**Web page edit records**
++++++++
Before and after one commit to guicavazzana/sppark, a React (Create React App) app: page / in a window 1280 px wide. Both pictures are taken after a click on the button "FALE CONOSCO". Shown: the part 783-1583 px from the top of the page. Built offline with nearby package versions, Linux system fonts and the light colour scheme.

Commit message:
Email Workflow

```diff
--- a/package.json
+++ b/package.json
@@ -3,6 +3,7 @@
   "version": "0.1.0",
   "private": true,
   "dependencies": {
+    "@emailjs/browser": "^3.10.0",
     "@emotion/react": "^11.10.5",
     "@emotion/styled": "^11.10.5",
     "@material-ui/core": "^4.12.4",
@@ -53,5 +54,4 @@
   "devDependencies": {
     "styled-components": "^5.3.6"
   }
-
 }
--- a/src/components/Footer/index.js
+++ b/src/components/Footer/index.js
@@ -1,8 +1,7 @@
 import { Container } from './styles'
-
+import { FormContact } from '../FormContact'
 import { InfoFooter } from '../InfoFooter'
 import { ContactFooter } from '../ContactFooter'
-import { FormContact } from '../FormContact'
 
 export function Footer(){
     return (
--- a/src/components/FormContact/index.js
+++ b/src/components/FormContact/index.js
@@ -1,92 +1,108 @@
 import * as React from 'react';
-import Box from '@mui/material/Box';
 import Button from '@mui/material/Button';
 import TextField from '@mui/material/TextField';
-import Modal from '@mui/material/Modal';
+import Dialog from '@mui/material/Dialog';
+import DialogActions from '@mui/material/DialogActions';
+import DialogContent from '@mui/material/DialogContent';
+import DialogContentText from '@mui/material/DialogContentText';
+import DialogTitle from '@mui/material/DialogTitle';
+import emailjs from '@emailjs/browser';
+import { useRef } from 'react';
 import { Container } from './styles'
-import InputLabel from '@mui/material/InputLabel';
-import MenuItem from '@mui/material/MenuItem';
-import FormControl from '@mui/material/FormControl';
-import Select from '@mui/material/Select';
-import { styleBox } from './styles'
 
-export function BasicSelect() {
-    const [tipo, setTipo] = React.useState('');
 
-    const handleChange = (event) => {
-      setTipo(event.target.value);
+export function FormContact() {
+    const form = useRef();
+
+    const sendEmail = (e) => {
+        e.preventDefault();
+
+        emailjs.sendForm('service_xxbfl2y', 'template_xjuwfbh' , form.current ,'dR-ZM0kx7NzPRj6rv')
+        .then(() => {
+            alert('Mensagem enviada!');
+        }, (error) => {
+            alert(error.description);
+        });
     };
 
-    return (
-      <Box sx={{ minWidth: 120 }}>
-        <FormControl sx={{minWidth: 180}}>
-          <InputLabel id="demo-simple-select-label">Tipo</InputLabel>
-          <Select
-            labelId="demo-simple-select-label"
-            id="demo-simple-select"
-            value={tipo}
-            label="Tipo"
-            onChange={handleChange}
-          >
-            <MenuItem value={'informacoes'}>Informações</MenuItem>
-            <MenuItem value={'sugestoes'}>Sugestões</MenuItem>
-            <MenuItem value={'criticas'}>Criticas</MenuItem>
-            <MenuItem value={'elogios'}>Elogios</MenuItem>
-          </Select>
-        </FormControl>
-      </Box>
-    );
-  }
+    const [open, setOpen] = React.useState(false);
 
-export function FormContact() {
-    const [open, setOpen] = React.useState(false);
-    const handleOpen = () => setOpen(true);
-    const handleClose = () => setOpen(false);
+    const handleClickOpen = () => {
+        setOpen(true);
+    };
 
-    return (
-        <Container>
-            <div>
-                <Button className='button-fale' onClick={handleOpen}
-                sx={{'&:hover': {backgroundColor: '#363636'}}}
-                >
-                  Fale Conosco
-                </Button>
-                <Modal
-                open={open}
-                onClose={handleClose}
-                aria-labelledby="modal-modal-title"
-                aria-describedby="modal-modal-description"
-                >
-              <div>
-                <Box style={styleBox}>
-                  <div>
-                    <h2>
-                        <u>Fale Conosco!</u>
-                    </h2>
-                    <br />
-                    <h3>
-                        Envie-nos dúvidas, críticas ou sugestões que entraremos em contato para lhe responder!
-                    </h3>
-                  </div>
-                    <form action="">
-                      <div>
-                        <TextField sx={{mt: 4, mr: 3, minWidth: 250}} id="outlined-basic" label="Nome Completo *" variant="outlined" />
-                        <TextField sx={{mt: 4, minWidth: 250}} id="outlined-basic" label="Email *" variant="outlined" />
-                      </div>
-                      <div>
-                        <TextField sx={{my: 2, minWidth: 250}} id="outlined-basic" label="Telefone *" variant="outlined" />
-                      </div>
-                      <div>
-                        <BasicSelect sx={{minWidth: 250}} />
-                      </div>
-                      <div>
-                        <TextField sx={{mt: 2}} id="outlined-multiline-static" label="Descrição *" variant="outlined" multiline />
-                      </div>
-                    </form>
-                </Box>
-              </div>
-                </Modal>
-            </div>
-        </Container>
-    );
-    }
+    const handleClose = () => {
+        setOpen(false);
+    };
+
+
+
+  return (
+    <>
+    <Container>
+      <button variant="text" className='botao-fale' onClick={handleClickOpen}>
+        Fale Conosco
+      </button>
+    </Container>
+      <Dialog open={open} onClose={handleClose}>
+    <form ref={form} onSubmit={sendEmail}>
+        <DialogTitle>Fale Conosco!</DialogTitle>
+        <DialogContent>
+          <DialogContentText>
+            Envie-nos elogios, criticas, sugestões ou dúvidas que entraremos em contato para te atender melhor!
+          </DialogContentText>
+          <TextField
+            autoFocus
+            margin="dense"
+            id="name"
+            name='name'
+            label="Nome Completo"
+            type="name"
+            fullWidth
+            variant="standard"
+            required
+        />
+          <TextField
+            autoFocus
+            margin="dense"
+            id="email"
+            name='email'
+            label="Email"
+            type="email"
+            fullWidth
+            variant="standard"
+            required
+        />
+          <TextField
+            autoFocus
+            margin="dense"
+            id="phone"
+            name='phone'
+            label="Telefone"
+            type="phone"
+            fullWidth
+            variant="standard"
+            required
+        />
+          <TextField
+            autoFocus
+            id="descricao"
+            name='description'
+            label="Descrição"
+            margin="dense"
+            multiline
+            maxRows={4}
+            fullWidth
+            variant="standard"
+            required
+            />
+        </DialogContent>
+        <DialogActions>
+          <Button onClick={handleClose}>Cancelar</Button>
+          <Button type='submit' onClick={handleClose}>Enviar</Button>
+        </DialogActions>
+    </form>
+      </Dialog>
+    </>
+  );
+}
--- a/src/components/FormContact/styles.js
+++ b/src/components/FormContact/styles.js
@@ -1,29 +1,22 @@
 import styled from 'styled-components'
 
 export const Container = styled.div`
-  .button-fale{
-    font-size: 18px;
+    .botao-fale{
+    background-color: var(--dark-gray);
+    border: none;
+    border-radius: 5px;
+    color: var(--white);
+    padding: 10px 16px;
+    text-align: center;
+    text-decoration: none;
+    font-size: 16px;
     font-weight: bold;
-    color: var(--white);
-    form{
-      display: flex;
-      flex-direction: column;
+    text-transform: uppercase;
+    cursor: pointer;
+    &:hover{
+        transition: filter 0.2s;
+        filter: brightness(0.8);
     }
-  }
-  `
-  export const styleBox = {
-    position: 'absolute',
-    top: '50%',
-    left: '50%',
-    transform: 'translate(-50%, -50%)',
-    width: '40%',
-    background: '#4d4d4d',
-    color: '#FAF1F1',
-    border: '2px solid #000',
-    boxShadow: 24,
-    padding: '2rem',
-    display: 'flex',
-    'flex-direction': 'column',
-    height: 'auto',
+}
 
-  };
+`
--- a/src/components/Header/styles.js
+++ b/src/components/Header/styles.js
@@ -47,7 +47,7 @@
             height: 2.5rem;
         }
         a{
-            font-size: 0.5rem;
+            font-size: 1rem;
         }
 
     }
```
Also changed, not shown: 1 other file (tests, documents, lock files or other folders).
++++++++
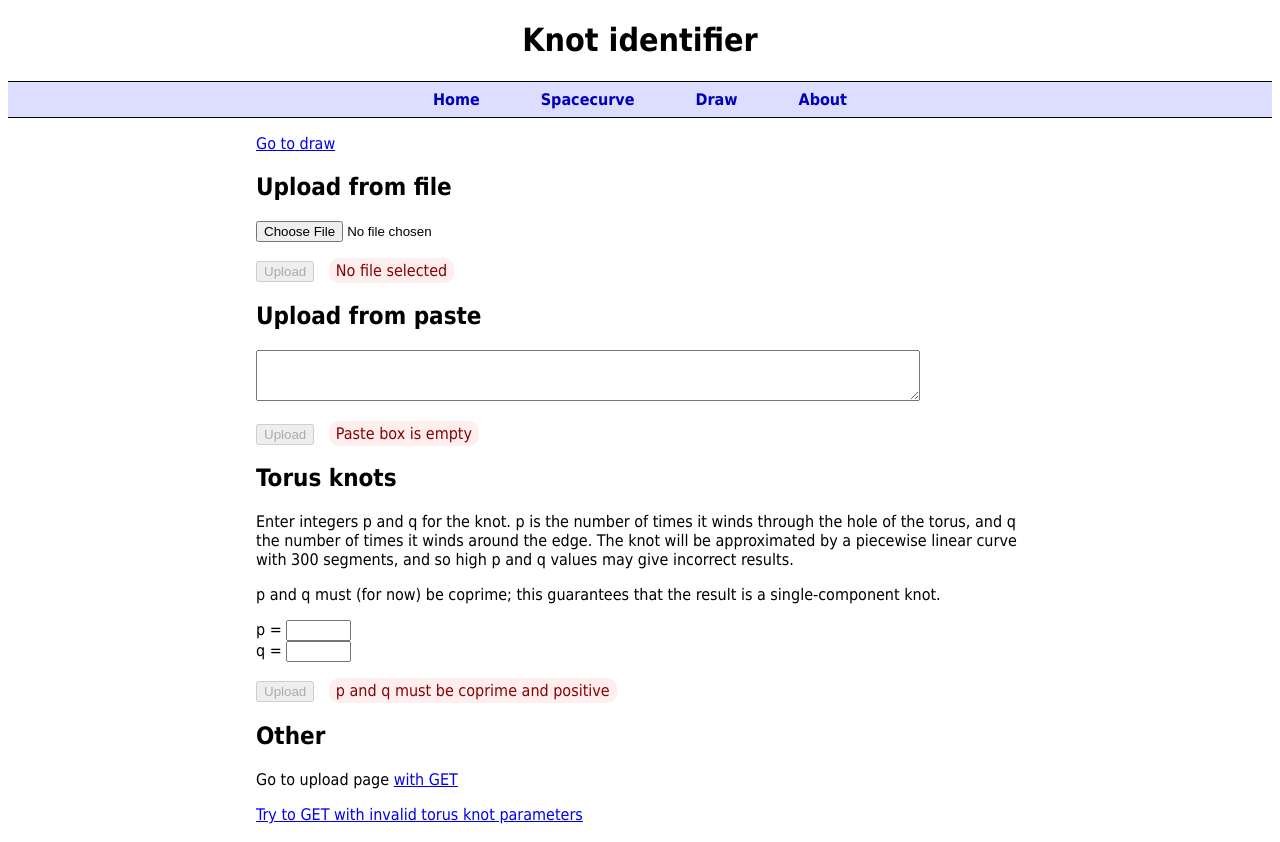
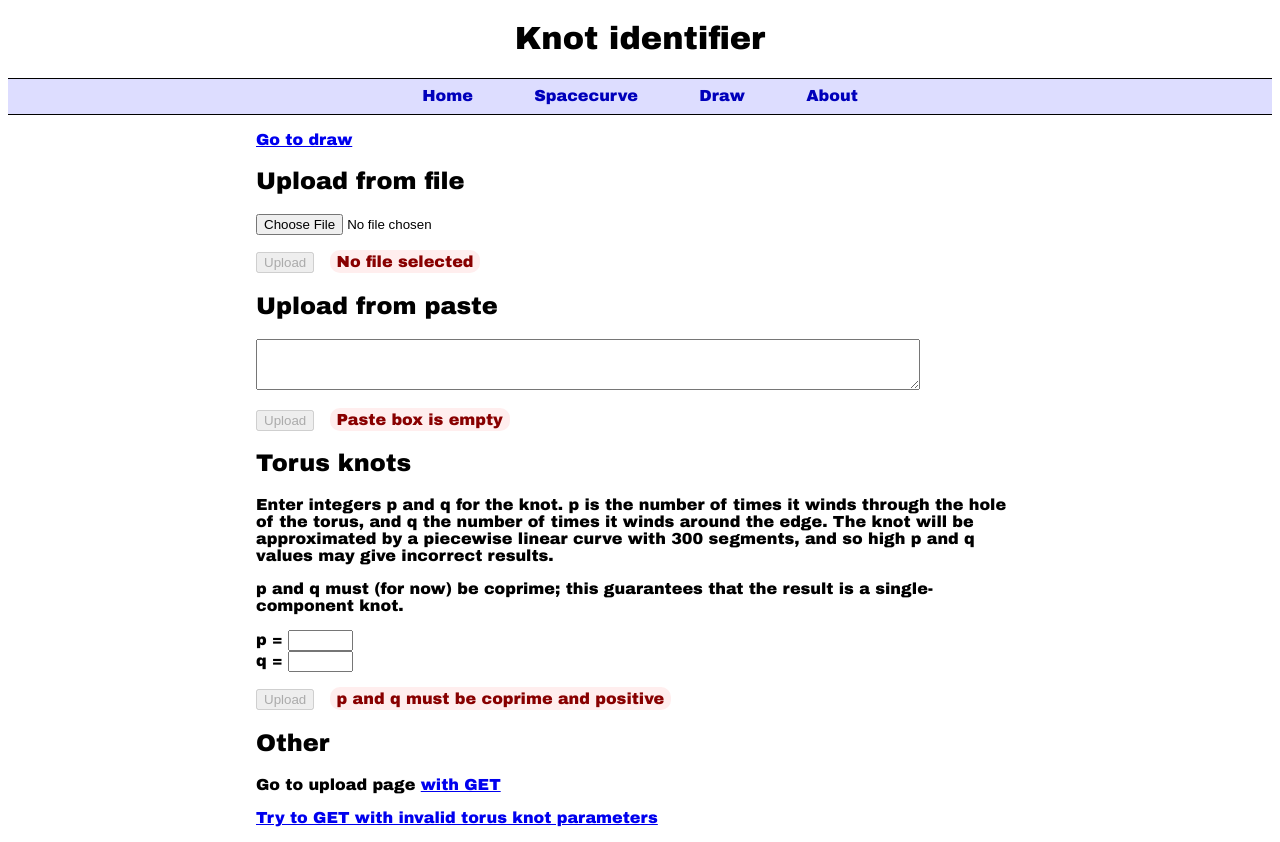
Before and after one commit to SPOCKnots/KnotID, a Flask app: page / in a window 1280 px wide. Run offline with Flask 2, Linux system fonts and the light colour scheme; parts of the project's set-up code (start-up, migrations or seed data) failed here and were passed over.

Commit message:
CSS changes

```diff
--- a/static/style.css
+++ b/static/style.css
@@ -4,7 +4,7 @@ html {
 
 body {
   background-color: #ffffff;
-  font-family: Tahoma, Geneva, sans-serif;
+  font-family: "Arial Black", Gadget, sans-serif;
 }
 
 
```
++++++++
Scan the lines above for the word "Container" and copy every one where it occurs.

 import { Container } from './styles'
 import { Container } from './styles'
-        <Container>
-        </Container>
+    <Container>
+    </Container>
 export const Container = styled.div`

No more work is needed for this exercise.